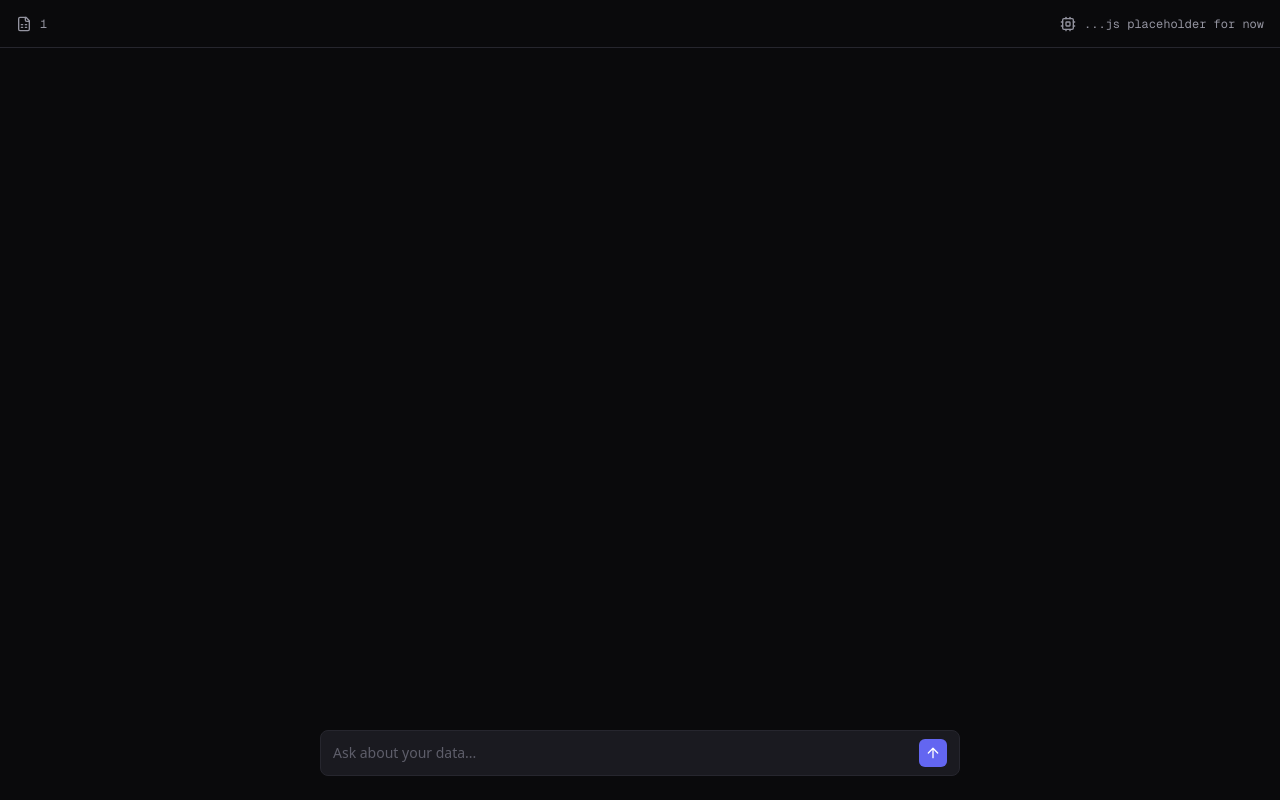
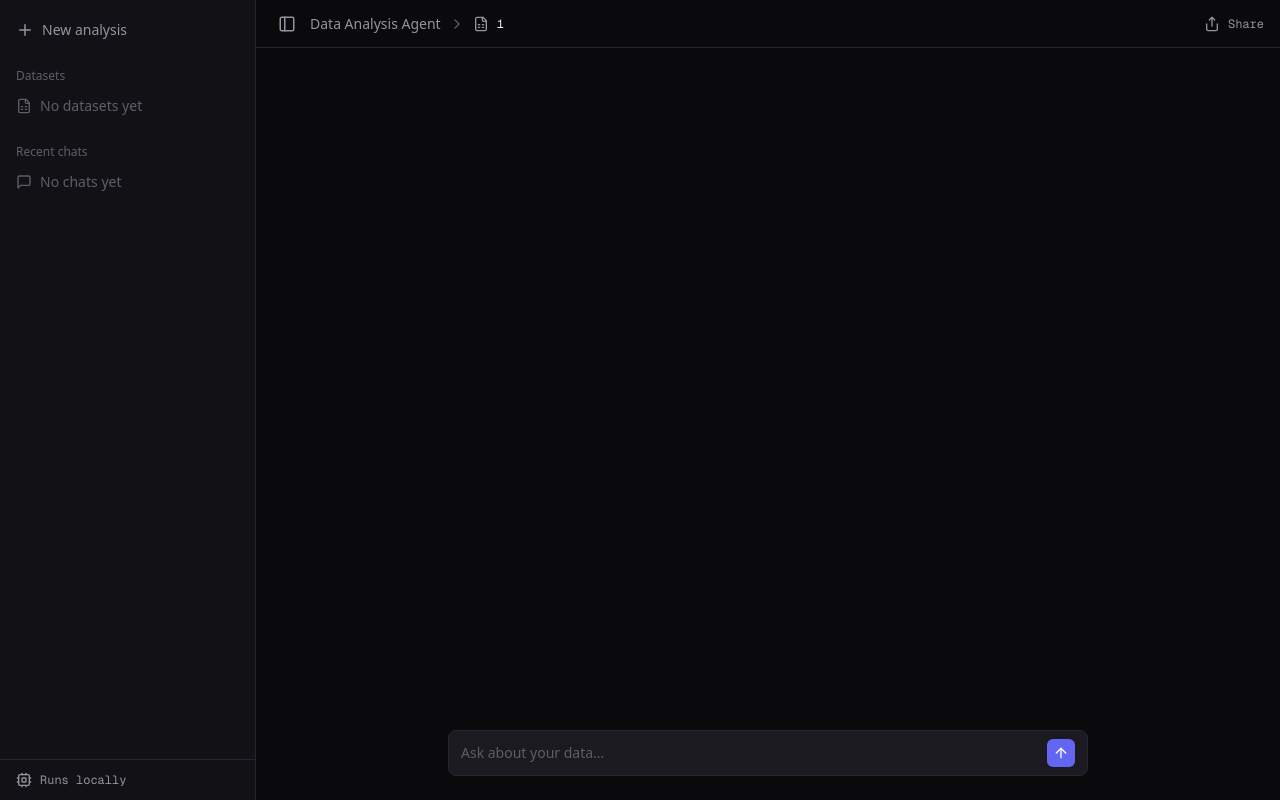
Before and after one commit to armansinghh/data-analysis-agent, a Next.js app in the folder frontend/: page /c/1 in a window 1280 px wide. Built offline with nearby package versions, Linux system fonts and the light colour scheme.

Commit message:
feat(frontend): integrate topbar and sidebar

```diff
--- a/frontend/src/app/c/[file_id]/page.tsx
+++ b/frontend/src/app/c/[file_id]/page.tsx
@@ -1,8 +1,10 @@
 "use client";
 
+import TopBar from "@/components/TopBar";
+import Sidebar from "@/components/Sidebar";
 import { Suspense, useState } from "react";
 import { useParams } from "next/navigation";
-import { LuCpu, LuFileSpreadsheet, LuArrowUp } from "react-icons/lu";
+import { LuArrowUp } from "react-icons/lu";
 
 // CHANGED: added optional chart
 type Message = { role: "user" | "assistant"; text: string; chart?: string };
@@ -11,6 +13,7 @@ function Chat() {
   const { file_id } = useParams<{ file_id: string }>();
   const [messages, setMessages] = useState<Message[]>([]);
   const [input, setInput] = useState("");
+  const [sidebarOpen, setSidebarOpen] = useState(true);
 
   async function handleSend() {
     if (!input.trim()) return;
@@ -20,7 +23,7 @@ function Chat() {
 
     const res = await fetch(
       `http://localhost:8000/query/${file_id}?question=${encodeURIComponent(question)}`,
-      { method: "POST" }
+      { method: "POST" },
     );
     const data = await res.json();
     // CHANGED: show the answer text and chart instead of raw JSON
@@ -35,18 +38,13 @@ function Chat() {
   }
 
   return (
-    <div className="flex h-screen flex-col bg-[#0A0A0C] text-[#F4F4F6]">
-      {/* top telemetry bar */}
-      <header className="flex h-12 items-center justify-between border-b border-[#26262E] px-4">
-        <div className="flex items-center gap-2 font-mono text-xs text-[#9494A0]">
-          <LuFileSpreadsheet className="h-4 w-4" />
-          <span>{file_id.slice(0, 8)}</span>
-        </div>
-        <div className="flex items-center gap-2 font-mono text-xs text-[#9494A0]">
-          <LuCpu className="h-4 w-4" />
-          <span>...js placeholder for now</span>
-        </div>
-      </header>
+    <div className="flex h-screen bg-canvas text-primary">
+      <Sidebar open={sidebarOpen} />
+      <div className="flex min-w-0 flex-1 flex-col">
+        <TopBar
+          filename={file_id.slice(0, 8)}
+          onToggleSidebar={() => setSidebarOpen((o) => !o)}
+        />
 
         {/* msgs */}
         <div className="flex-1 overflow-y-auto">
@@ -73,7 +71,7 @@ function Chat() {
                     />
                   )}
                 </div>
-            )
+              ),
             )}
           </div>
         </div>
@@ -97,6 +95,7 @@ function Chat() {
           </div>
         </div>
       </div>
+    </div>
   );
 }
 
```
Lines whose indentation alone changed are shown as unchanged.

● HOW TO COMPLETE THIS TASK: If a line above holds the string "Chat", return it as it stands.

● FINISHED EXERCISE:
@@ -11,6 +13,7 @@ function Chat() {
@@ -20,7 +23,7 @@ function Chat() {
@@ -35,18 +38,13 @@ function Chat() {
@@ -73,7 +71,7 @@ function Chat() {
@@ -97,6 +95,7 @@ function Chat() {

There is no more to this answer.